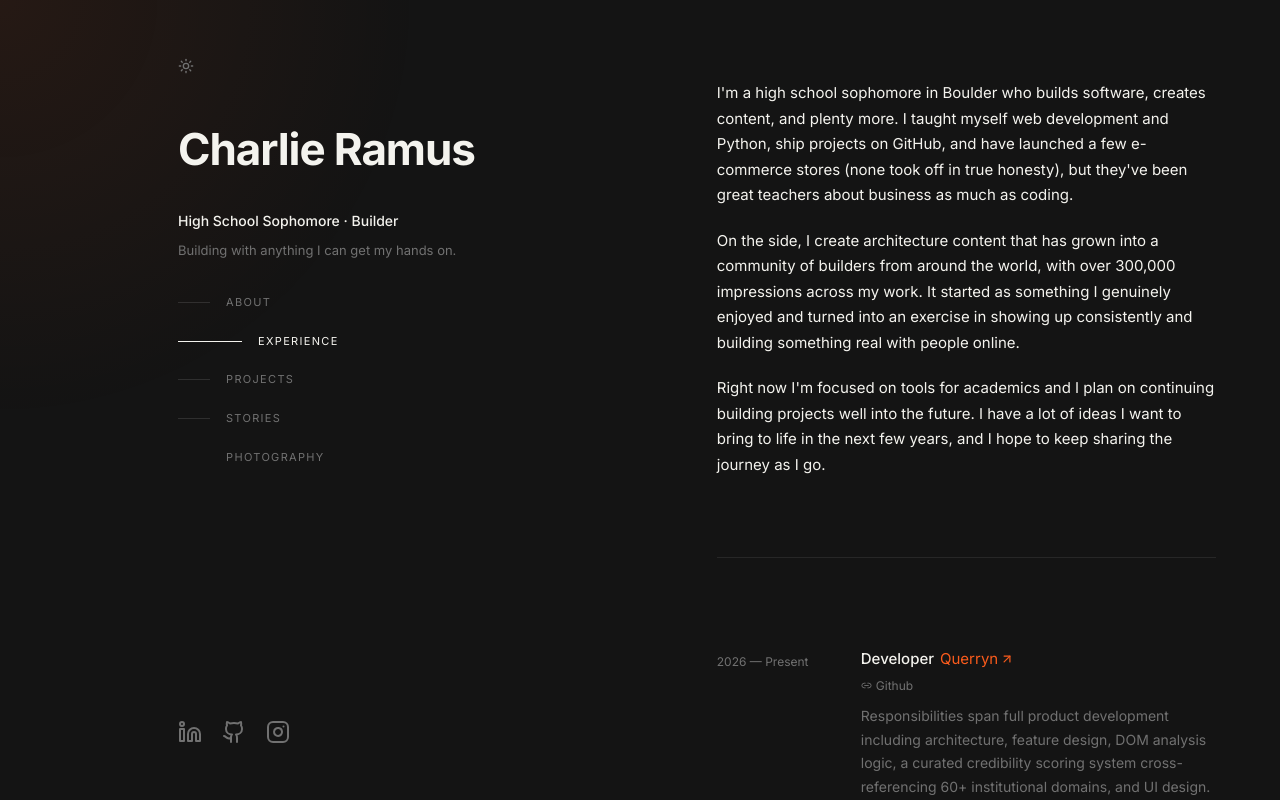
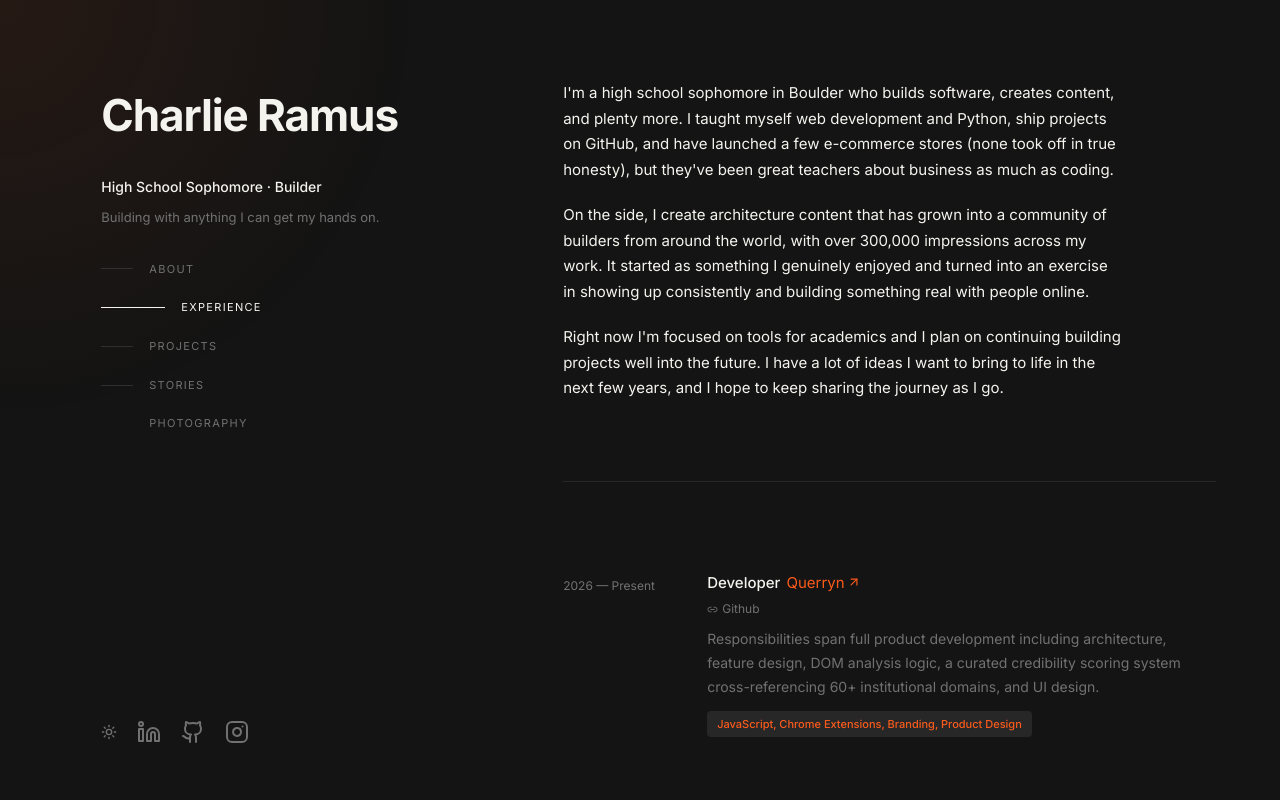
Before and after one commit to charlieramus/charlieramus.com, a Next.js app: page / in a window 1280 px wide. Shown: the top 800 px of the page. Built offline with nearby package versions, Linux system fonts and the light colour scheme.

Commit message:
Updated Charlie Ramus & Theme

```diff
--- a/app/page.tsx
+++ b/app/page.tsx
@@ -8,7 +8,7 @@ export default function Home() {
   return (
     <div className="relative min-h-screen">
       <Sidebar />
-      <main className="md:ml-[36%] lg:ml-[42%] xl:ml-[51%] pt-14 md:pt-0">
+      <main className="md:ml-[24%] lg:ml-[30%] xl:ml-[39%] pt-14 md:pt-0">
         <About />
         <div className="h-px bg-rule mx-10 md:mx-16" />
         <Experience />
--- a/components/sidebar.tsx
+++ b/components/sidebar.tsx
@@ -118,13 +118,8 @@ export default function Sidebar() {
   return (
     <>
       {/* ── Desktop sidebar ── */}
-      <aside className="hidden md:flex fixed left-0 top-0 h-full md:w-[36%] lg:w-[42%] xl:w-[51%] flex-col items-center z-40 px-10 py-14">
+      <aside className="hidden md:flex fixed left-0 top-0 h-full md:w-[24%] lg:w-[30%] xl:w-[39%] flex-col items-center z-40 px-10 pt-22 pb-14">
         <div className="flex flex-col items-start h-full">
-          {/* Theme toggle at very top */}
-          <div className="mb-10">
-            <ThemeToggle />
-          </div>
-
           {/* Name block */}
           <div className="mb-8 text-left">
             {/* CUSTOMIZE: name */}
@@ -176,8 +171,9 @@ export default function Sidebar() {
             </ul>
           </nav>
 
-          {/* Social icons — left aligned near bottom */}
-          <div className="flex justify-start mt-8">
+          {/* Social icons + theme toggle — left aligned near bottom */}
+          <div className="flex items-center justify-start mt-8 gap-5">
+            <ThemeToggle />
             <SocialRow />
           </div>
         </div>
```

● EXERCISE REQUIREMENTS
Nothing but a number is wanted here: please count the lines in the entries above that include the word "default".

● OUTPUT BELOW
3